**** ENTRIES PROVIDED

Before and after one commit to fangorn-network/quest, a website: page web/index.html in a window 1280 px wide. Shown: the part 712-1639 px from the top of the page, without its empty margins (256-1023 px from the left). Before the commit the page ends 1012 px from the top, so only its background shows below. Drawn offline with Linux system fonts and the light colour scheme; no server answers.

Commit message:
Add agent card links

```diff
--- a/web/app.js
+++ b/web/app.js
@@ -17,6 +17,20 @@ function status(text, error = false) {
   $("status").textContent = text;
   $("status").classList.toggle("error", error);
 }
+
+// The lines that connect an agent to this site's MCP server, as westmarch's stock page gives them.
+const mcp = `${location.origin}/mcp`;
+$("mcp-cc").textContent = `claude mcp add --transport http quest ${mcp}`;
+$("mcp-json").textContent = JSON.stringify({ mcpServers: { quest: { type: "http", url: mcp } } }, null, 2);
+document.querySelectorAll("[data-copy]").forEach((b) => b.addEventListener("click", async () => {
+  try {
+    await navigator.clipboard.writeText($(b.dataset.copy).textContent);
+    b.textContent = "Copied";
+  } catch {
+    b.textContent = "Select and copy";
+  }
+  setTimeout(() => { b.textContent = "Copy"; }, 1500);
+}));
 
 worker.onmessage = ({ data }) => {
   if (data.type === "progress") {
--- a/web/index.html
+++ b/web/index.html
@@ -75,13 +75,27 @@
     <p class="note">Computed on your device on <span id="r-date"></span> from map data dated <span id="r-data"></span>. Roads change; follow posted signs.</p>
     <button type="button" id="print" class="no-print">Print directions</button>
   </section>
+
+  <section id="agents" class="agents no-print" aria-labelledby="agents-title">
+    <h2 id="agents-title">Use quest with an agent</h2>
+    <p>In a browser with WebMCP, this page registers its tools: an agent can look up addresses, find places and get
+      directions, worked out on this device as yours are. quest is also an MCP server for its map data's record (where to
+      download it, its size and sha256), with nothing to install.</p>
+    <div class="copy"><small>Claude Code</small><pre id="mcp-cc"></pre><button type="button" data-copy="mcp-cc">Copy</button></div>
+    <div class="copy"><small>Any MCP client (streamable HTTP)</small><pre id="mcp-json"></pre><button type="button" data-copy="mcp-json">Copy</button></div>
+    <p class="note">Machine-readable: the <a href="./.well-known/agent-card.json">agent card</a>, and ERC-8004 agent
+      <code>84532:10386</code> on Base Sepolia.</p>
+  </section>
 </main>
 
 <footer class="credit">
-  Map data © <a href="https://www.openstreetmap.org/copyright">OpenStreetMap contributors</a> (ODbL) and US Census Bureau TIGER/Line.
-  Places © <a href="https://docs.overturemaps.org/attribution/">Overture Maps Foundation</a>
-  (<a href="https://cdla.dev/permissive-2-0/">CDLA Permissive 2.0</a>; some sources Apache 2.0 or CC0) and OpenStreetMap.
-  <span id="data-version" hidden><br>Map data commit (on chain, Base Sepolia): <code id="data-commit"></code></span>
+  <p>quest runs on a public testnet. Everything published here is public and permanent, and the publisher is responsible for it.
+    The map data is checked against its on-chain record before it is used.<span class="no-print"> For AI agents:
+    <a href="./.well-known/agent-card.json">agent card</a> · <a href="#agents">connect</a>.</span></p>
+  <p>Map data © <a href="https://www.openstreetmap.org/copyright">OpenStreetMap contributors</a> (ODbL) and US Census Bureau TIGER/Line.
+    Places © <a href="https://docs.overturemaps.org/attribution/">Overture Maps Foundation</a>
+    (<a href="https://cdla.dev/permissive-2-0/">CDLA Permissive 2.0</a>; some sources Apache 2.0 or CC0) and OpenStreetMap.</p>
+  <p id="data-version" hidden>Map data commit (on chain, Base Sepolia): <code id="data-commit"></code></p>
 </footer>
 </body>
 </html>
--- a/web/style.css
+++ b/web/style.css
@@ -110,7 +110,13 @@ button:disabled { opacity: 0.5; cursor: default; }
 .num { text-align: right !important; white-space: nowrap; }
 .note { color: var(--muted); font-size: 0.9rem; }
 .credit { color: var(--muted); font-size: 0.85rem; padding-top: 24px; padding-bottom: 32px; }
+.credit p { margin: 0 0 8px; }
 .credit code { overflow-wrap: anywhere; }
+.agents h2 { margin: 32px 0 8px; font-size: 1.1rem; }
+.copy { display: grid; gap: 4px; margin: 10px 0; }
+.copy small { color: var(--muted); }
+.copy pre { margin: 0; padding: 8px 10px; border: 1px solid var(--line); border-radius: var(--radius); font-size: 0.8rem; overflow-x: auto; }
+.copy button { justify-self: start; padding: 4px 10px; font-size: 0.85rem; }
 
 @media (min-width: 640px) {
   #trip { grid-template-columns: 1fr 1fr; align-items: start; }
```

********
**** ENTRIES PROVIDED

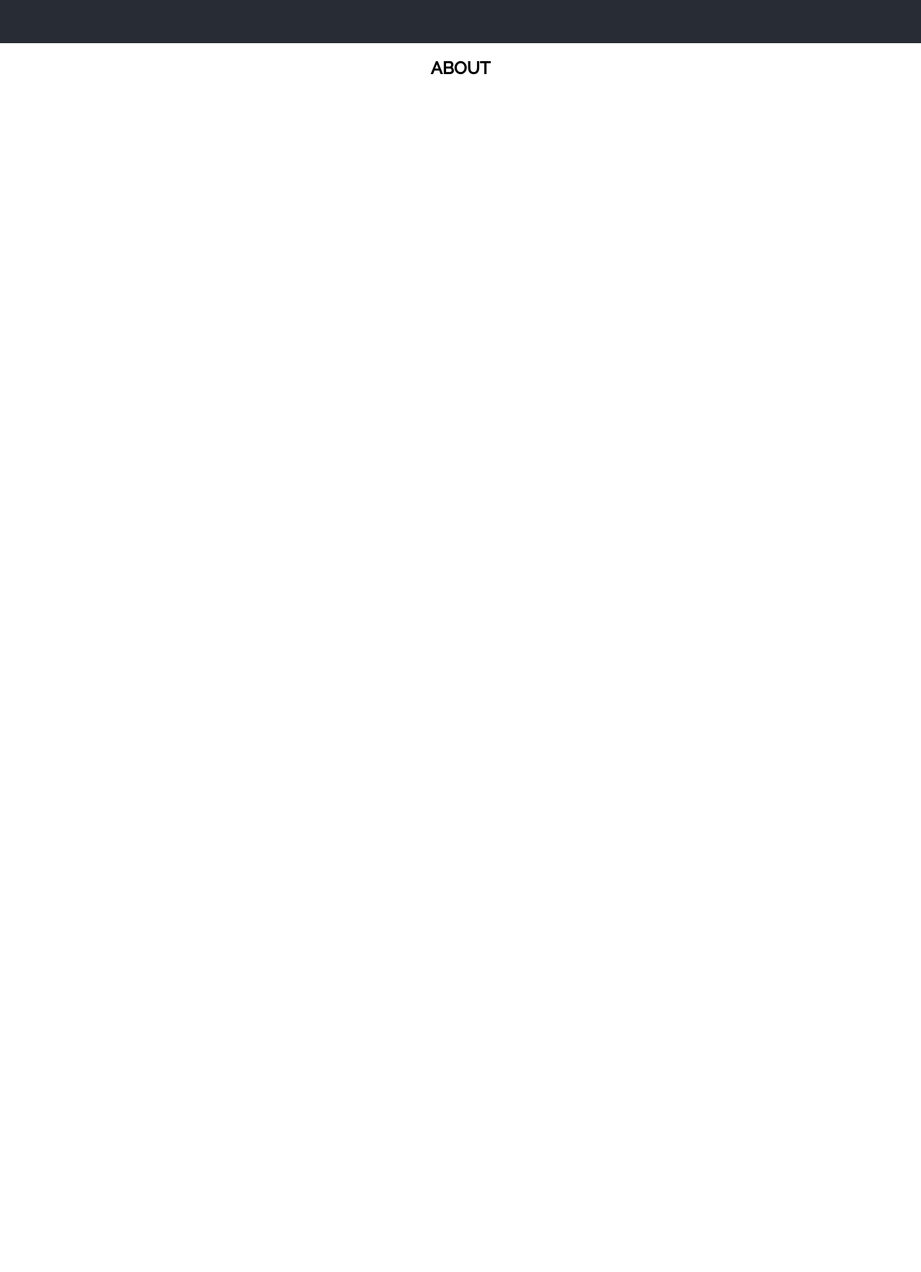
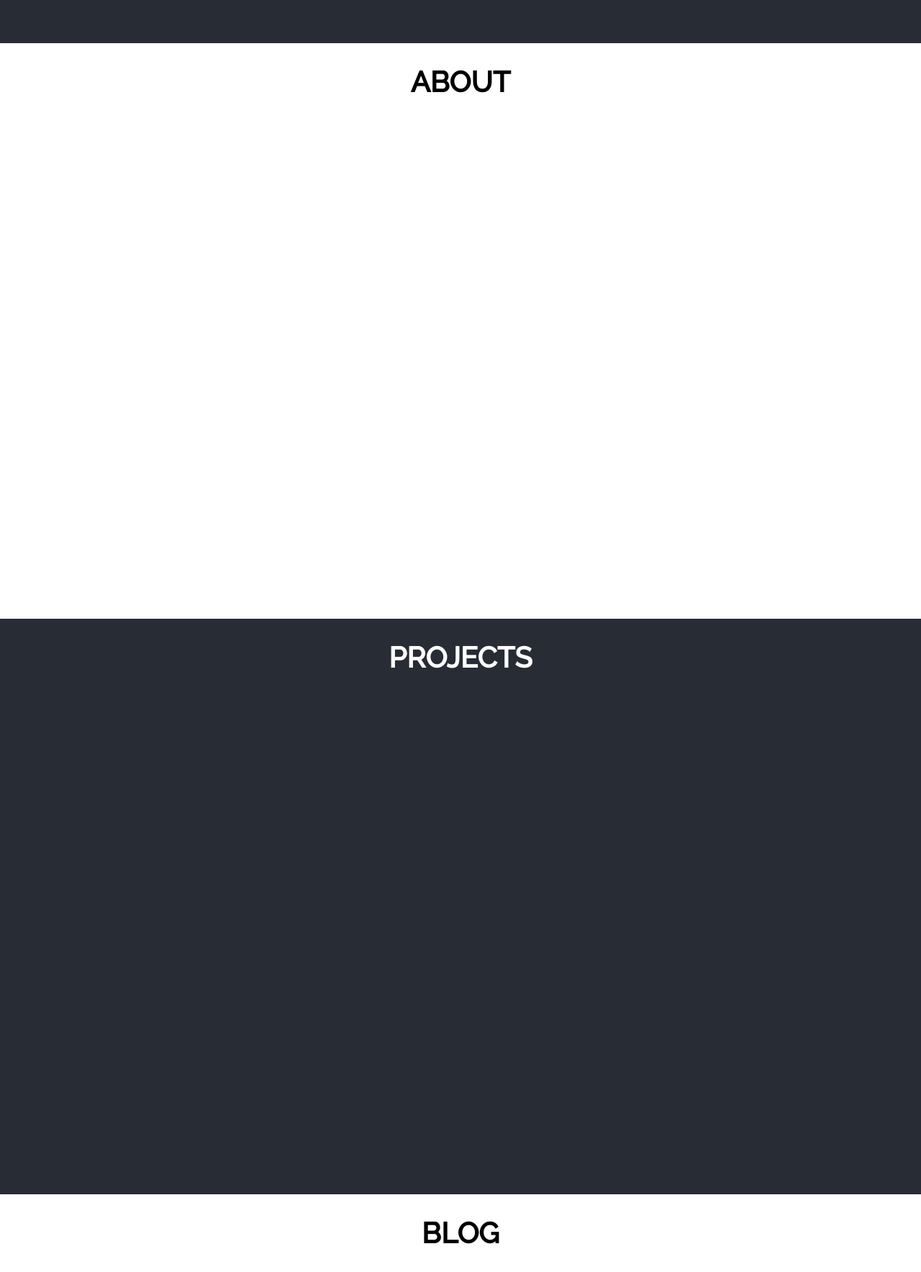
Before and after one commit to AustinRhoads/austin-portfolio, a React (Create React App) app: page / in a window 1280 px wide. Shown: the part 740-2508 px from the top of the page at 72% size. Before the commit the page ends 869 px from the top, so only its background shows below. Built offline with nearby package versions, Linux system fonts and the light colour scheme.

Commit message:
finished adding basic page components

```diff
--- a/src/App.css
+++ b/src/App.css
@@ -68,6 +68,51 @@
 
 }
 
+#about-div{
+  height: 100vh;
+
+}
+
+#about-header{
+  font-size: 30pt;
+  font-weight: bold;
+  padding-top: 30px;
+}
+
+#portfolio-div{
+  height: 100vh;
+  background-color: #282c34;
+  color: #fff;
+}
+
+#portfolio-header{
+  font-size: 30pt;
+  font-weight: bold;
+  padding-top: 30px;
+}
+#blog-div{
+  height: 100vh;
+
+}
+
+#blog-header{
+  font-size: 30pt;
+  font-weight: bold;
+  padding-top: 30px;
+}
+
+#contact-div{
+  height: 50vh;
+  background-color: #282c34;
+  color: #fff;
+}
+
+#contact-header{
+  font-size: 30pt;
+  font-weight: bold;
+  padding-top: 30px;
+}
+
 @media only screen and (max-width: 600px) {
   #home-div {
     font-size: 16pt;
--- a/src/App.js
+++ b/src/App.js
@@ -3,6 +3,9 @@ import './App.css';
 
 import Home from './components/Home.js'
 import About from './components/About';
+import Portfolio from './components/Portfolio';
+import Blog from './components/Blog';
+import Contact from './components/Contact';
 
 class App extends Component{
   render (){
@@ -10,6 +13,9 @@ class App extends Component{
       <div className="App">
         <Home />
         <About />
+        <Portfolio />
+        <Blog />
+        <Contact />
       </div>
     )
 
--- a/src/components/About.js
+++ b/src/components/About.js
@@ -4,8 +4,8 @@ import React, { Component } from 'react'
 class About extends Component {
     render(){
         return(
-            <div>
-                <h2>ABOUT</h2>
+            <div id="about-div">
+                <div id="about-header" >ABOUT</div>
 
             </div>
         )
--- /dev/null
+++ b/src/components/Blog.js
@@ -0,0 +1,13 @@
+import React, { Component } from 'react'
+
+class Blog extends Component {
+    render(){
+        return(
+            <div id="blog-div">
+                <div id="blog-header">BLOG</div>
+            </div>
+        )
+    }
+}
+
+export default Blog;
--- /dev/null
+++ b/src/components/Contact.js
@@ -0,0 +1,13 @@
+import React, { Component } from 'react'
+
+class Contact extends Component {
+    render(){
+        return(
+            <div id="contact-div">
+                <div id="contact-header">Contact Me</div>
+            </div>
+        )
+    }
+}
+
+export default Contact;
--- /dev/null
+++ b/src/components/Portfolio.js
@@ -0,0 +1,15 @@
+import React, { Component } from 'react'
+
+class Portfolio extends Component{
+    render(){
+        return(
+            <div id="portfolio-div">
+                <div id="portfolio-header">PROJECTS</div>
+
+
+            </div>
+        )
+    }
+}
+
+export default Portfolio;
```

********

**WORK TO BE COMPLETED:** Your answer should be one number: how many lines of the material include the word "header".

**THE COMPLETED TASK:** 8